Silly Hat Day In School

One of my son’s teachers came up with a scheme for motivating her students to do well. I’m sure many similar schemes have been devised in the past, but I thought I’d share it here.

Earning Money

First of all, the teacher identified the kind of behaviour she wanted to encourage. Perhaps being helpful, or quiet when she was talking, or asking good questions. I’m guessing. Then, when students did what she wanted, they’d be given ‘class dollars’, which were recorded on a chart in the classroom. When son came home and said he’d earned $300, he was quick to explain that this wasn’t ‘real money’.

Buying Rewards

When a student had earned enough cash, he or she could exchange it for real rewards. This is nice, because certain fixed rewards (a certificate, or a star) while having broad appeal, might not appeal equally to all. Having a broad choice of rewards allows each student to aim for the one they feel is the most valuable. (It also teaches them about money, which is valuable in its own right)

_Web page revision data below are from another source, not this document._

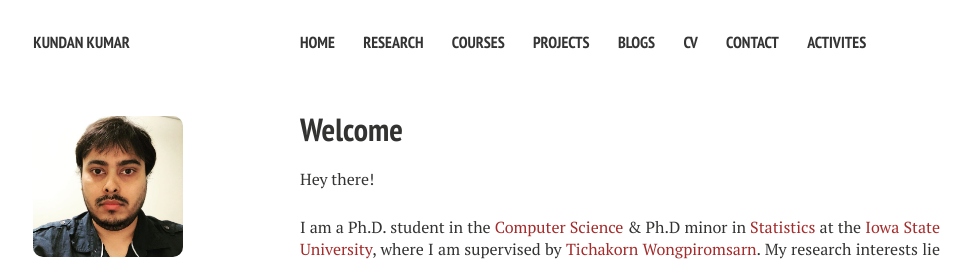
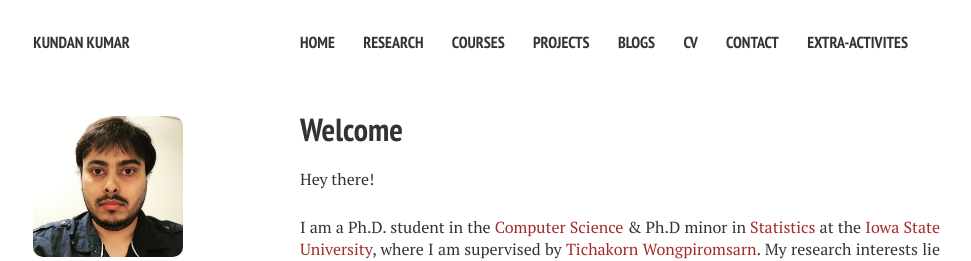
Before and after one commit to kundan7kumar/kundan7kumar.github.io, a Jekyll site: the page built from index.md, in a window 1280 px wide. Shown: the top 261 px of the page, without its empty margins (20-991 px from the left). Built offline with Jekyll 4.4.1, drawn with Linux system fonts in a browser that asks for light colours; nearby versions of some CDN libraries.

Commit message:
Update navigation.yml

```diff
--- a/_data/navigation.yml
+++ b/_data/navigation.yml
@@ -21,6 +21,5 @@
 - title: Contact
   url: /contact/
 
-
-- title: Activites
+- title: Extra-Activites
   url: /travel/
```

Creative Prizes

The thing that struck me as most creative (and the reason I’m mentioning it at all on this blog) is that the rewards would have cost the teacher (or the school budget) nothing. Each one was a zero-cost prize of great value to at least some of the students. I found out about the rewards scheme when my son asked me for ideas for a silly hat. “It’s Silly Hat Day tomorrow.” he explained. When I asked why, he told me one of his classmates had bought a Silly Hat Day for $300, and all the details came out on further questioning.

Some of the rewards available were

  • Silly Hat Day
  • 20 minutes computer time
  • 10 minutes free time
  • Allowed to take shoes and socks off for 10 minutes

I don’t know whether a student could pay to make their classmate put their shoes and socks back on again!

The teacher took these rewards seriously. When only four of my son’s classmates brought in a silly hat, she put aside whatever other plans she might have had, and the kids spent an hour making silly hats, so that the boy who bought the Silly Hat Day got his money’s worth. Was this motivational? Well, my son bought another Silly Hat Day just a few days later, so at least somebody must have liked it….

Very creative. And the teacher who implemented this scheme was in fact a trainee teacher doing her practicum. She should go far!